→ **Source data**
********************
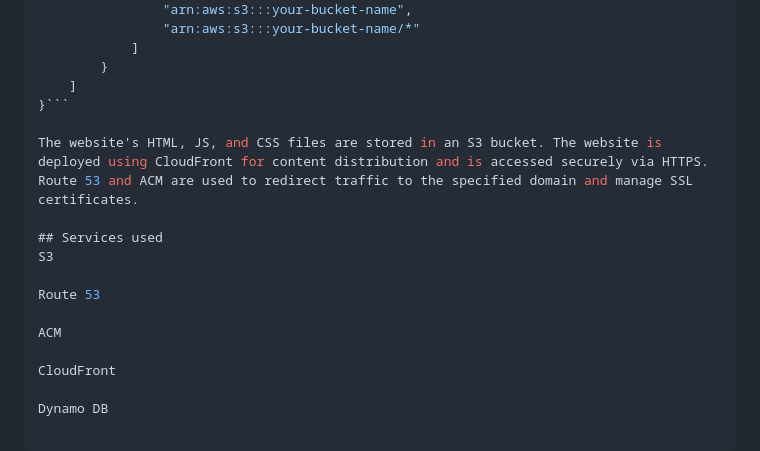
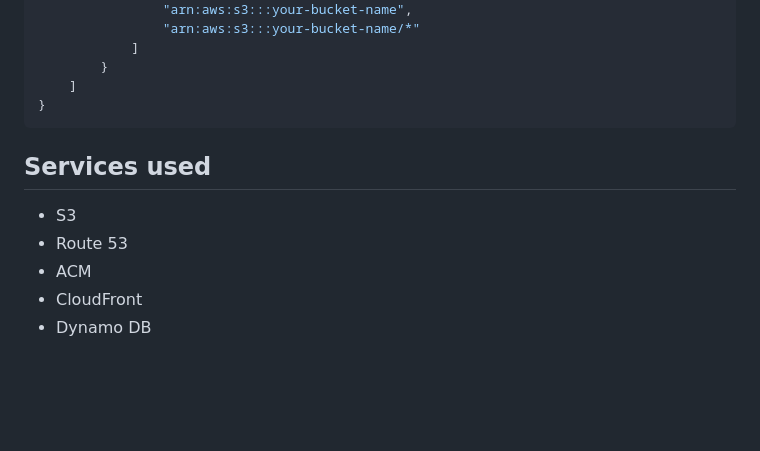
Before and after one commit to goognecs/webresume, a Markdown page: README.md, the part around the change printed below. Drawn GitHub-style; blank space fills up the shorter version.

````diff
--- a/README.md
+++ b/README.md
@@ -141,17 +142,12 @@ Attach S3 Permissions Policy
             ]
         }
     ]
-}```
-
-The website's HTML, JS, and CSS files are stored in an S3 bucket. The website is deployed using CloudFront for content distribution and is accessed securely via HTTPS. Route 53 and ACM are used to redirect traffic to the specified domain and manage SSL certificates.
+}
+```
 
 ## Services used
-S3
-
-Route 53
-
-ACM
-
-CloudFront
-
-Dynamo DB
+* S3
+* Route 53
+* ACM
+* CloudFront
+* Dynamo DB
````
Also changed, not shown: other parts of README.md (+2 -1 lines).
********************
→ **Problem requirements**
Considering only lines that contain the word "CloudFront", say how many there are in the data, with no other text.

→ **Result of the exercise**
3